### What you need to do
Your reply should reproduce each record precisely as written.

◆ ◆ ◆

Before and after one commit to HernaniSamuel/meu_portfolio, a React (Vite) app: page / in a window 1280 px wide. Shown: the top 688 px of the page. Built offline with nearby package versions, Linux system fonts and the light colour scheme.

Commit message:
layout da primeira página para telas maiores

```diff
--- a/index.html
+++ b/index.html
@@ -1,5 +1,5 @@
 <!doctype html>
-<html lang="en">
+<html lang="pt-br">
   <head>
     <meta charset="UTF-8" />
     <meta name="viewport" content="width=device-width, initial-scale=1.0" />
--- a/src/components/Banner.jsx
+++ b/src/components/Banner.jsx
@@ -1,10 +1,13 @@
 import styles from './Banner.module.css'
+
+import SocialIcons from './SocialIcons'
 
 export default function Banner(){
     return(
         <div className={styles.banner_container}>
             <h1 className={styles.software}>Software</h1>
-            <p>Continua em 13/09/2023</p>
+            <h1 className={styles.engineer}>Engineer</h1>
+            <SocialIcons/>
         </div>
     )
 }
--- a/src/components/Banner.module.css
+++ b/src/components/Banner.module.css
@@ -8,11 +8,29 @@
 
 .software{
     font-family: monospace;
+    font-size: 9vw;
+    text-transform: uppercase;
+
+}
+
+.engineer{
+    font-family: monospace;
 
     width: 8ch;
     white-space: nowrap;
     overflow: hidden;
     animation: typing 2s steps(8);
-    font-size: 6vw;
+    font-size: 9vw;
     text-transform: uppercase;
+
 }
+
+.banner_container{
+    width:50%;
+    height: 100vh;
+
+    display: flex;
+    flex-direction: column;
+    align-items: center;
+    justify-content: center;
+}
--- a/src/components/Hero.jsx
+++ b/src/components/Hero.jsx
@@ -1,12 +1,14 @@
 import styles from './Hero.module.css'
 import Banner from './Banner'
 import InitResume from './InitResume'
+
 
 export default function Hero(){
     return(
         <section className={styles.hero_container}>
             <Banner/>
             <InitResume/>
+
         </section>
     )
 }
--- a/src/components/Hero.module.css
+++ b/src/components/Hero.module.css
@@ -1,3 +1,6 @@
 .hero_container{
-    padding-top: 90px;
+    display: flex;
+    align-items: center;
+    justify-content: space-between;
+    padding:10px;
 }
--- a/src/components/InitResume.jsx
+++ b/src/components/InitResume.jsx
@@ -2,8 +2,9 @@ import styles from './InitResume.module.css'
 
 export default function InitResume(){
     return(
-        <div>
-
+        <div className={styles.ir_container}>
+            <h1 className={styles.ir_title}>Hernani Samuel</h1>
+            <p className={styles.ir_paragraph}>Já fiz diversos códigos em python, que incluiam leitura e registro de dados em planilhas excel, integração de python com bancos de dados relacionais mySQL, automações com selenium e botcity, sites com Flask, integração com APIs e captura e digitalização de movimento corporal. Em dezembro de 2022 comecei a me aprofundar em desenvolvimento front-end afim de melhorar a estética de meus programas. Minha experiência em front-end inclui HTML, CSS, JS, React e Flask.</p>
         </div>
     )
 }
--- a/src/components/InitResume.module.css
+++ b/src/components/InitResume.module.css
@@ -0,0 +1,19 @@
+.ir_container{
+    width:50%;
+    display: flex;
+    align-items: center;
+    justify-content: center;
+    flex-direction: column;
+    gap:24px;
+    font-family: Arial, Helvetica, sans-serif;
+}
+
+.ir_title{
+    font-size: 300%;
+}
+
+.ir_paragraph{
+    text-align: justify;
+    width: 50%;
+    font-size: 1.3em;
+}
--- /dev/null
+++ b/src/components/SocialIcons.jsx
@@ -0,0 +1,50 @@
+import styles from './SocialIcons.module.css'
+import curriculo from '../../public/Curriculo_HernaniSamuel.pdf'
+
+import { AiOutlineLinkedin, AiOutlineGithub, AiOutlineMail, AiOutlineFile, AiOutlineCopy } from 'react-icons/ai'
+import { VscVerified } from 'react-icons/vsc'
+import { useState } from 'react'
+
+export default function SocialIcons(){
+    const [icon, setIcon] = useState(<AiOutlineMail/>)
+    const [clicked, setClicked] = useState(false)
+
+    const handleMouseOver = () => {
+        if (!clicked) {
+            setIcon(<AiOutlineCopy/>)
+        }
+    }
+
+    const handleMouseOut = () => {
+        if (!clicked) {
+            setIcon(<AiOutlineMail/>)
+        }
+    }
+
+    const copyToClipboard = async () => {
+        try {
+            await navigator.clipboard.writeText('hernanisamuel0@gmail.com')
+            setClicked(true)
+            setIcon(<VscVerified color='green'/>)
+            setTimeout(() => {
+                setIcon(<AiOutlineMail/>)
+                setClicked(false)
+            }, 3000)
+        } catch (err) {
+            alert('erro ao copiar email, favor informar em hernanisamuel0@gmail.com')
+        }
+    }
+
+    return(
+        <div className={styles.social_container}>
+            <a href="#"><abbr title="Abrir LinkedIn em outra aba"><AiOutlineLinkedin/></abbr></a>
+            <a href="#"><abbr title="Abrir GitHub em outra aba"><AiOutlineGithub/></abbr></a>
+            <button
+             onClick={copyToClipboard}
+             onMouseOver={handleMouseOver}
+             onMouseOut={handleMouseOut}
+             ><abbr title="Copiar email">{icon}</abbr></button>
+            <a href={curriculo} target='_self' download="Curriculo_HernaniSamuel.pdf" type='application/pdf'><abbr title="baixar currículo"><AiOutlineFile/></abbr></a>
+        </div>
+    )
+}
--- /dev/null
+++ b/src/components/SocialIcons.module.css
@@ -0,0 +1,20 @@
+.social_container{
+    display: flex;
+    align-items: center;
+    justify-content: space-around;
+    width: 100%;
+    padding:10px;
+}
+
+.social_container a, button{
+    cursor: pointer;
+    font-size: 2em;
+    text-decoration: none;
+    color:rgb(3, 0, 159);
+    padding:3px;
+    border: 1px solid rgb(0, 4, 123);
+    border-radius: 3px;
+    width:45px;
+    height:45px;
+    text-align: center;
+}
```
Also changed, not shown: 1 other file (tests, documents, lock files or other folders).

◆ ◆ ◆

### Answer section
Before and after one commit to HernaniSamuel/meu_portfolio, a React (Vite) app: page / in a window 1280 px wide. Shown: the top 688 px of the page. Built offline with nearby package versions, Linux system fonts and the light colour scheme.

Commit message:
layout da primeira página para telas maiores

```diff
--- a/index.html
+++ b/index.html
@@ -1,5 +1,5 @@
 <!doctype html>
-<html lang="en">
+<html lang="pt-br">
   <head>
     <meta charset="UTF-8" />
     <meta name="viewport" content="width=device-width, initial-scale=1.0" />
--- a/src/components/Banner.jsx
+++ b/src/components/Banner.jsx
@@ -1,10 +1,13 @@
 import styles from './Banner.module.css'
+
+import SocialIcons from './SocialIcons'
 
 export default function Banner(){
     return(
         <div className={styles.banner_container}>
             <h1 className={styles.software}>Software</h1>
-            <p>Continua em 13/09/2023</p>
+            <h1 className={styles.engineer}>Engineer</h1>
+            <SocialIcons/>
         </div>
     )
 }
--- a/src/components/Banner.module.css
+++ b/src/components/Banner.module.css
@@ -8,11 +8,29 @@
 
 .software{
     font-family: monospace;
+    font-size: 9vw;
+    text-transform: uppercase;
+
+}
+
+.engineer{
+    font-family: monospace;
 
     width: 8ch;
     white-space: nowrap;
     overflow: hidden;
     animation: typing 2s steps(8);
-    font-size: 6vw;
+    font-size: 9vw;
     text-transform: uppercase;
+
 }
+
+.banner_container{
+    width:50%;
+    height: 100vh;
+
+    display: flex;
+    flex-direction: column;
+    align-items: center;
+    justify-content: center;
+}
--- a/src/components/Hero.jsx
+++ b/src/components/Hero.jsx
@@ -1,12 +1,14 @@
 import styles from './Hero.module.css'
 import Banner from './Banner'
 import InitResume from './InitResume'
+
 
 export default function Hero(){
     return(
         <section className={styles.hero_container}>
             <Banner/>
             <InitResume/>
+
         </section>
     )
 }
--- a/src/components/Hero.module.css
+++ b/src/components/Hero.module.css
@@ -1,3 +1,6 @@
 .hero_container{
-    padding-top: 90px;
+    display: flex;
+    align-items: center;
+    justify-content: space-between;
+    padding:10px;
 }
--- a/src/components/InitResume.jsx
+++ b/src/components/InitResume.jsx
@@ -2,8 +2,9 @@ import styles from './InitResume.module.css'
 
 export default function InitResume(){
     return(
-        <div>
-
+        <div className={styles.ir_container}>
+            <h1 className={styles.ir_title}>Hernani Samuel</h1>
+            <p className={styles.ir_paragraph}>Já fiz diversos códigos em python, que incluiam leitura e registro de dados em planilhas excel, integração de python com bancos de dados relacionais mySQL, automações com selenium e botcity, sites com Flask, integração com APIs e captura e digitalização de movimento corporal. Em dezembro de 2022 comecei a me aprofundar em desenvolvimento front-end afim de melhorar a estética de meus programas. Minha experiência em front-end inclui HTML, CSS, JS, React e Flask.</p>
         </div>
     )
 }
--- a/src/components/InitResume.module.css
+++ b/src/components/InitResume.module.css
@@ -0,0 +1,19 @@
+.ir_container{
+    width:50%;
+    display: flex;
+    align-items: center;
+    justify-content: center;
+    flex-direction: column;
+    gap:24px;
+    font-family: Arial, Helvetica, sans-serif;
+}
+
+.ir_title{
+    font-size: 300%;
+}
+
+.ir_paragraph{
+    text-align: justify;
+    width: 50%;
+    font-size: 1.3em;
+}
--- /dev/null
+++ b/src/components/SocialIcons.jsx
@@ -0,0 +1,50 @@
+import styles from './SocialIcons.module.css'
+import curriculo from '../../public/Curriculo_HernaniSamuel.pdf'
+
+import { AiOutlineLinkedin, AiOutlineGithub, AiOutlineMail, AiOutlineFile, AiOutlineCopy } from 'react-icons/ai'
+import { VscVerified } from 'react-icons/vsc'
+import { useState } from 'react'
+
+export default function SocialIcons(){
+    const [icon, setIcon] = useState(<AiOutlineMail/>)
+    const [clicked, setClicked] = useState(false)
+
+    const handleMouseOver = () => {
+        if (!clicked) {
+            setIcon(<AiOutlineCopy/>)
+        }
+    }
+
+    const handleMouseOut = () => {
+        if (!clicked) {
+            setIcon(<AiOutlineMail/>)
+        }
+    }
+
+    const copyToClipboard = async () => {
+        try {
+            await navigator.clipboard.writeText('hernanisamuel0@gmail.com')
+            setClicked(true)
+            setIcon(<VscVerified color='green'/>)
+            setTimeout(() => {
+                setIcon(<AiOutlineMail/>)
+                setClicked(false)
+            }, 3000)
+        } catch (err) {
+            alert('erro ao copiar email, favor informar em hernanisamuel0@gmail.com')
+        }
+    }
+
+    return(
+        <div className={styles.social_container}>
+            <a href="#"><abbr title="Abrir LinkedIn em outra aba"><AiOutlineLinkedin/></abbr></a>
+            <a href="#"><abbr title="Abrir GitHub em outra aba"><AiOutlineGithub/></abbr></a>
+            <button
+             onClick={copyToClipboard}
+             onMouseOver={handleMouseOver}
+             onMouseOut={handleMouseOut}
+             ><abbr title="Copiar email">{icon}</abbr></button>
+            <a href={curriculo} target='_self' download="Curriculo_HernaniSamuel.pdf" type='application/pdf'><abbr title="baixar currículo"><AiOutlineFile/></abbr></a>
+        </div>
+    )
+}
--- /dev/null
+++ b/src/components/SocialIcons.module.css
@@ -0,0 +1,20 @@
+.social_container{
+    display: flex;
+    align-items: center;
+    justify-content: space-around;
+    width: 100%;
+    padding:10px;
+}
+
+.social_container a, button{
+    cursor: pointer;
+    font-size: 2em;
+    text-decoration: none;
+    color:rgb(3, 0, 159);
+    padding:3px;
+    border: 1px solid rgb(0, 4, 123);
+    border-radius: 3px;
+    width:45px;
+    height:45px;
+    text-align: center;
+}
```
Also changed, not shown: 1 other file (tests, documents, lock files or other folders).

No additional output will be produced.